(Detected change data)
- - - -

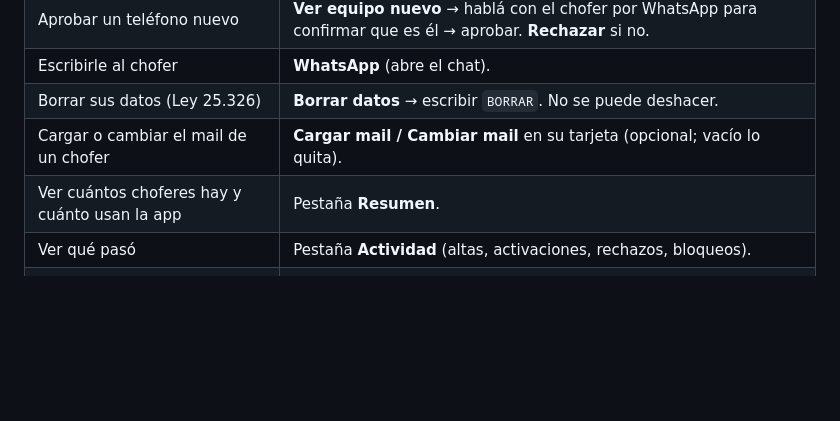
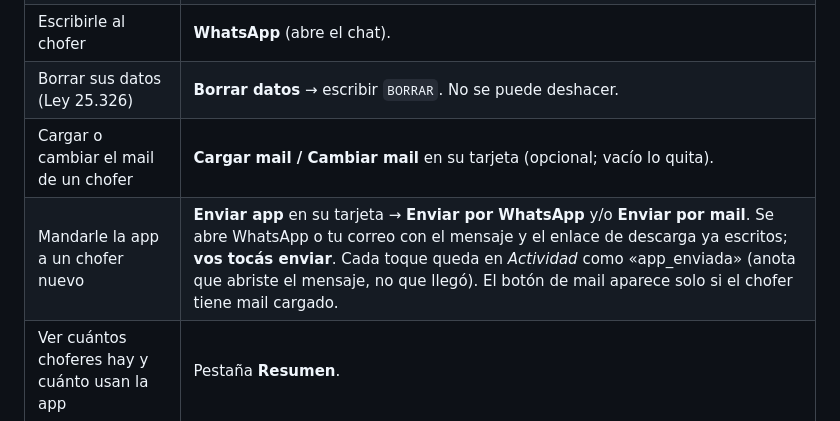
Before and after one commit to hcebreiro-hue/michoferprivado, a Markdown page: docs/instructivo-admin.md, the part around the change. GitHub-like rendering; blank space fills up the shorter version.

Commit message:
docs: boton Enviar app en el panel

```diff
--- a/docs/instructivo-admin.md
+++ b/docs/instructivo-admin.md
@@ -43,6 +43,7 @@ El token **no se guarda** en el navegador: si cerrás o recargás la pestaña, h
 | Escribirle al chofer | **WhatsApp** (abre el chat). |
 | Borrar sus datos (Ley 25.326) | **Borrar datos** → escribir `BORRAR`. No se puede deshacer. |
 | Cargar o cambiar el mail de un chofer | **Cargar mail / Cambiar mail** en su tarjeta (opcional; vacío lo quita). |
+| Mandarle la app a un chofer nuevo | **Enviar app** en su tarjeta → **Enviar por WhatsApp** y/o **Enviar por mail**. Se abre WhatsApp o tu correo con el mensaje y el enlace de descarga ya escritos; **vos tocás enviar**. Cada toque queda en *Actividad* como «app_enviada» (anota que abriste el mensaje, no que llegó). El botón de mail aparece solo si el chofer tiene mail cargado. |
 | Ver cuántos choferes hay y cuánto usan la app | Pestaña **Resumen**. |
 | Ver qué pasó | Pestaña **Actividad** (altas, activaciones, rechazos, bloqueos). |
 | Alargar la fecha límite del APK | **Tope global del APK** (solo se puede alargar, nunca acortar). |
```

- - - -

Set down every entry word for word, but omit the pictures.

Before and after one commit to hcebreiro-hue/michoferprivado, a Markdown page: docs/instructivo-admin.md, the part around the change. GitHub-like rendering; blank space fills up the shorter version.

Commit message:
docs: boton Enviar app en el panel

```diff
--- a/docs/instructivo-admin.md
+++ b/docs/instructivo-admin.md
@@ -43,6 +43,7 @@ El token **no se guarda** en el navegador: si cerrás o recargás la pestaña, h
 | Escribirle al chofer | **WhatsApp** (abre el chat). |
 | Borrar sus datos (Ley 25.326) | **Borrar datos** → escribir `BORRAR`. No se puede deshacer. |
 | Cargar o cambiar el mail de un chofer | **Cargar mail / Cambiar mail** en su tarjeta (opcional; vacío lo quita). |
+| Mandarle la app a un chofer nuevo | **Enviar app** en su tarjeta → **Enviar por WhatsApp** y/o **Enviar por mail**. Se abre WhatsApp o tu correo con el mensaje y el enlace de descarga ya escritos; **vos tocás enviar**. Cada toque queda en *Actividad* como «app_enviada» (anota que abriste el mensaje, no que llegó). El botón de mail aparece solo si el chofer tiene mail cargado. |
 | Ver cuántos choferes hay y cuánto usan la app | Pestaña **Resumen**. |
 | Ver qué pasó | Pestaña **Actividad** (altas, activaciones, rechazos, bloqueos). |
 | Alargar la fecha límite del APK | **Tope global del APK** (solo se puede alargar, nunca acortar). |
```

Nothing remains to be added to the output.